Start of Data for analysis
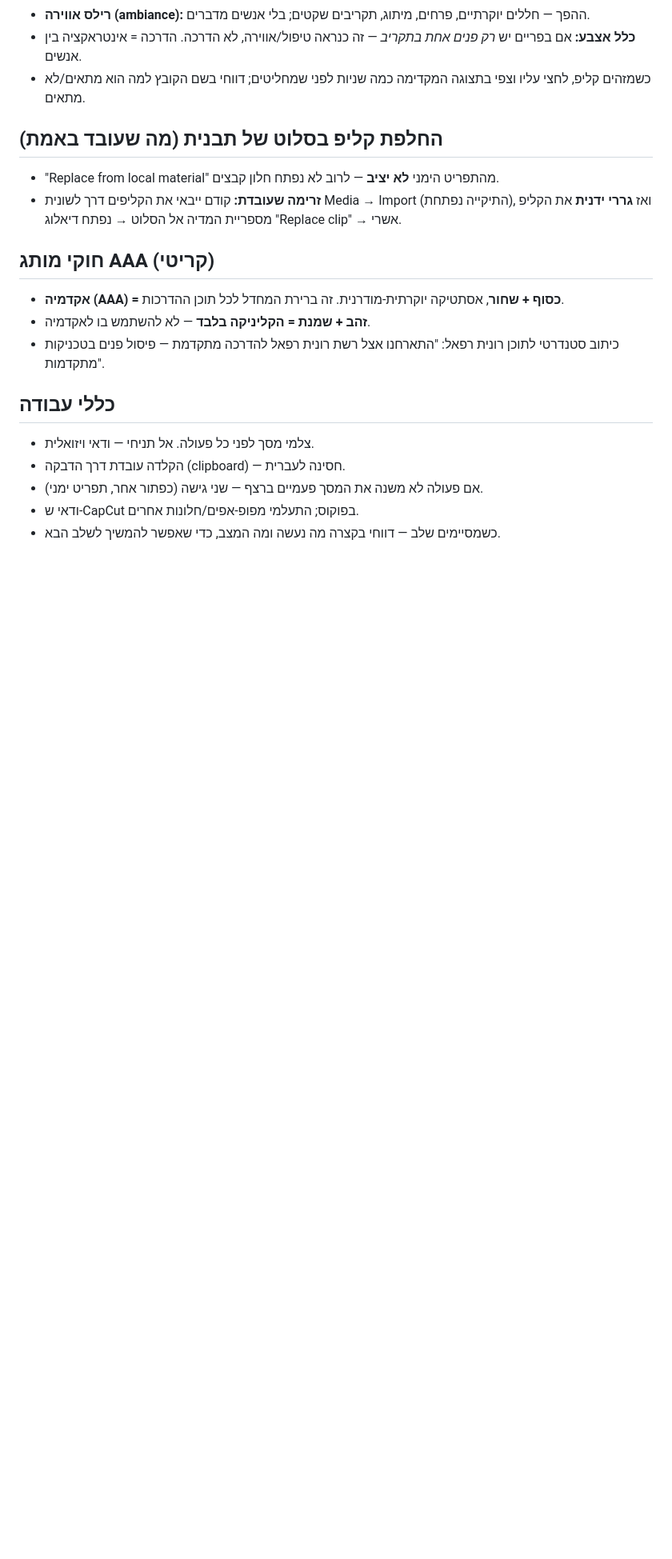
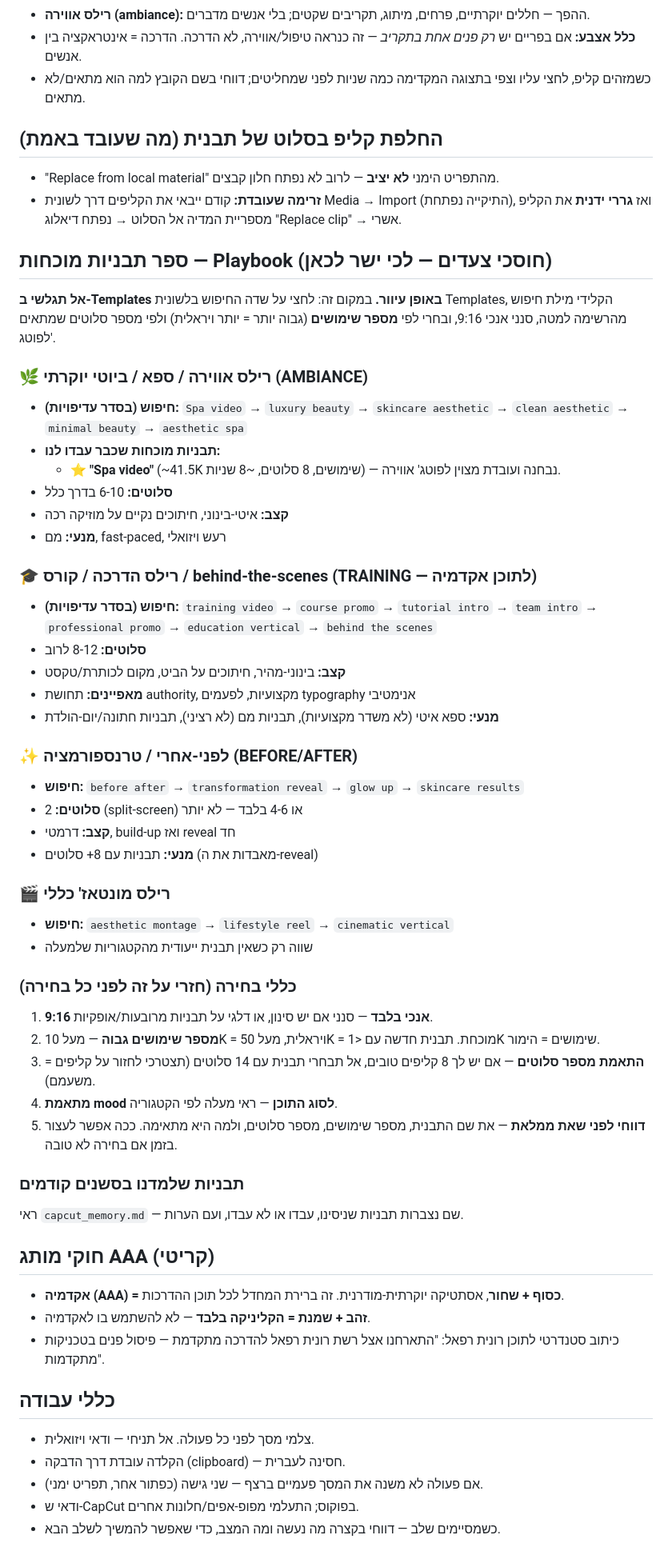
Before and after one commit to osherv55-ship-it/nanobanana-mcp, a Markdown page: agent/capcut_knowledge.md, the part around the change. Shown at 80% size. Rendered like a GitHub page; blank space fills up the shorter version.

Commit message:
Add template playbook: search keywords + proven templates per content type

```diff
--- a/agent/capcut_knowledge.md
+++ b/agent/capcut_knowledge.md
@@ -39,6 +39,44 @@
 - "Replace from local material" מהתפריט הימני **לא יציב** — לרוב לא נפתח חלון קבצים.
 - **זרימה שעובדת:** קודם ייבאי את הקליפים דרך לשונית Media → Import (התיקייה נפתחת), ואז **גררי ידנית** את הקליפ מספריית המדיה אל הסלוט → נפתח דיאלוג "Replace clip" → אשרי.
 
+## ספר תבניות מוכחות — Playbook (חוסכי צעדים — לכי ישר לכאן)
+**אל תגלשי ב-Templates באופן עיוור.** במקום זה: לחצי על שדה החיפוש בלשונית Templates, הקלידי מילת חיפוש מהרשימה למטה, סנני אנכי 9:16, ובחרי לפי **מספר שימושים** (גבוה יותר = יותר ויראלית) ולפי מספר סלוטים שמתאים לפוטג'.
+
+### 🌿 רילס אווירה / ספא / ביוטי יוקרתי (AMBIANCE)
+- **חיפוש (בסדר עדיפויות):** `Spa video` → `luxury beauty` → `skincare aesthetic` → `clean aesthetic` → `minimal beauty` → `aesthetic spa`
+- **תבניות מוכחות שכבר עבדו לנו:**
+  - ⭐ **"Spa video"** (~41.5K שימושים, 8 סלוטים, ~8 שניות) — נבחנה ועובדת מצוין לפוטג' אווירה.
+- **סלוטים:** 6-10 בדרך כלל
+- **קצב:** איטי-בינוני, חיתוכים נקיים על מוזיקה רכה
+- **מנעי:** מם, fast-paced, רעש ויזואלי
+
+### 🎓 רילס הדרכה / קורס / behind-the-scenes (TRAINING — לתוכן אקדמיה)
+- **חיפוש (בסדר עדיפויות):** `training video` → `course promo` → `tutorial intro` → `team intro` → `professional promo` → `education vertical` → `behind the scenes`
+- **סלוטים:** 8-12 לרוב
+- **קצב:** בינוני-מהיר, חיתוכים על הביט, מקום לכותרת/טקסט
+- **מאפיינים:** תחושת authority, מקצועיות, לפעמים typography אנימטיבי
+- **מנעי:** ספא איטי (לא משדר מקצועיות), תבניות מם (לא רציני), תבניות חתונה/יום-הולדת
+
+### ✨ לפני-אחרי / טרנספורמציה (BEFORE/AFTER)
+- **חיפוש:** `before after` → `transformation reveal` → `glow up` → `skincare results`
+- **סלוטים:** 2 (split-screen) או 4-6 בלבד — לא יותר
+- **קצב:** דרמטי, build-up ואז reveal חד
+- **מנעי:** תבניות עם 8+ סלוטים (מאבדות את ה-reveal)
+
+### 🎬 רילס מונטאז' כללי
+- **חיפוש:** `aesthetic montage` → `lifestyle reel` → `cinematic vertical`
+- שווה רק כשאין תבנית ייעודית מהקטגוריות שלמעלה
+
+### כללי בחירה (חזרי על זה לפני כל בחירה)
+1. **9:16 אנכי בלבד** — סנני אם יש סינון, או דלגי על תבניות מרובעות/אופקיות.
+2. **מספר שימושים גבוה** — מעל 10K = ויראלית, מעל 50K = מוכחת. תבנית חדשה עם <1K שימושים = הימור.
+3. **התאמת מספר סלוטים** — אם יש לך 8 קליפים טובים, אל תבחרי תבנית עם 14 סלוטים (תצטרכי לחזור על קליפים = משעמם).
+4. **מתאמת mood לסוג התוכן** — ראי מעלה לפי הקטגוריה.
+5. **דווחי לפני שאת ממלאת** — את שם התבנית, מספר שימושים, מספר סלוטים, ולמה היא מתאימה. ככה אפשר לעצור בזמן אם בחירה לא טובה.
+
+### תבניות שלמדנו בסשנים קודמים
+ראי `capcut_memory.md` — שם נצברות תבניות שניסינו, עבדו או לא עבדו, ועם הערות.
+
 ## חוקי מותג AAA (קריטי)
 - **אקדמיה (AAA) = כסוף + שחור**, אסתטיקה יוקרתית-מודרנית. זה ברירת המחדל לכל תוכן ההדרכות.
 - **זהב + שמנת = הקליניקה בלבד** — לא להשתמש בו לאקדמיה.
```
End of Data for analysis
#### Exercise requirements
Output a verbatim copy of all entries above; no pictures go in it.

#### Answer to this problem
Before and after one commit to osherv55-ship-it/nanobanana-mcp, a Markdown page: agent/capcut_knowledge.md, the part around the change. Shown at 80% size. Rendered like a GitHub page; blank space fills up the shorter version.

Commit message:
Add template playbook: search keywords + proven templates per content type

```diff
--- a/agent/capcut_knowledge.md
+++ b/agent/capcut_knowledge.md
@@ -39,6 +39,44 @@
 - "Replace from local material" מהתפריט הימני **לא יציב** — לרוב לא נפתח חלון קבצים.
 - **זרימה שעובדת:** קודם ייבאי את הקליפים דרך לשונית Media → Import (התיקייה נפתחת), ואז **גררי ידנית** את הקליפ מספריית המדיה אל הסלוט → נפתח דיאלוג "Replace clip" → אשרי.
 
+## ספר תבניות מוכחות — Playbook (חוסכי צעדים — לכי ישר לכאן)
+**אל תגלשי ב-Templates באופן עיוור.** במקום זה: לחצי על שדה החיפוש בלשונית Templates, הקלידי מילת חיפוש מהרשימה למטה, סנני אנכי 9:16, ובחרי לפי **מספר שימושים** (גבוה יותר = יותר ויראלית) ולפי מספר סלוטים שמתאים לפוטג'.
+
+### 🌿 רילס אווירה / ספא / ביוטי יוקרתי (AMBIANCE)
+- **חיפוש (בסדר עדיפויות):** `Spa video` → `luxury beauty` → `skincare aesthetic` → `clean aesthetic` → `minimal beauty` → `aesthetic spa`
+- **תבניות מוכחות שכבר עבדו לנו:**
+  - ⭐ **"Spa video"** (~41.5K שימושים, 8 סלוטים, ~8 שניות) — נבחנה ועובדת מצוין לפוטג' אווירה.
+- **סלוטים:** 6-10 בדרך כלל
+- **קצב:** איטי-בינוני, חיתוכים נקיים על מוזיקה רכה
+- **מנעי:** מם, fast-paced, רעש ויזואלי
+
+### 🎓 רילס הדרכה / קורס / behind-the-scenes (TRAINING — לתוכן אקדמיה)
+- **חיפוש (בסדר עדיפויות):** `training video` → `course promo` → `tutorial intro` → `team intro` → `professional promo` → `education vertical` → `behind the scenes`
+- **סלוטים:** 8-12 לרוב
+- **קצב:** בינוני-מהיר, חיתוכים על הביט, מקום לכותרת/טקסט
+- **מאפיינים:** תחושת authority, מקצועיות, לפעמים typography אנימטיבי
+- **מנעי:** ספא איטי (לא משדר מקצועיות), תבניות מם (לא רציני), תבניות חתונה/יום-הולדת
+
+### ✨ לפני-אחרי / טרנספורמציה (BEFORE/AFTER)
+- **חיפוש:** `before after` → `transformation reveal` → `glow up` → `skincare results`
+- **סלוטים:** 2 (split-screen) או 4-6 בלבד — לא יותר
+- **קצב:** דרמטי, build-up ואז reveal חד
+- **מנעי:** תבניות עם 8+ סלוטים (מאבדות את ה-reveal)
+
+### 🎬 רילס מונטאז' כללי
+- **חיפוש:** `aesthetic montage` → `lifestyle reel` → `cinematic vertical`
+- שווה רק כשאין תבנית ייעודית מהקטגוריות שלמעלה
+
+### כללי בחירה (חזרי על זה לפני כל בחירה)
+1. **9:16 אנכי בלבד** — סנני אם יש סינון, או דלגי על תבניות מרובעות/אופקיות.
+2. **מספר שימושים גבוה** — מעל 10K = ויראלית, מעל 50K = מוכחת. תבנית חדשה עם <1K שימושים = הימור.
+3. **התאמת מספר סלוטים** — אם יש לך 8 קליפים טובים, אל תבחרי תבנית עם 14 סלוטים (תצטרכי לחזור על קליפים = משעמם).
+4. **מתאמת mood לסוג התוכן** — ראי מעלה לפי הקטגוריה.
+5. **דווחי לפני שאת ממלאת** — את שם התבנית, מספר שימושים, מספר סלוטים, ולמה היא מתאימה. ככה אפשר לעצור בזמן אם בחירה לא טובה.
+
+### תבניות שלמדנו בסשנים קודמים
+ראי `capcut_memory.md` — שם נצברות תבניות שניסינו, עבדו או לא עבדו, ועם הערות.
+
 ## חוקי מותג AAA (קריטי)
 - **אקדמיה (AAA) = כסוף + שחור**, אסתטיקה יוקרתית-מודרנית. זה ברירת המחדל לכל תוכן ההדרכות.
 - **זהב + שמנת = הקליניקה בלבד** — לא להשתמש בו לאקדמיה.
```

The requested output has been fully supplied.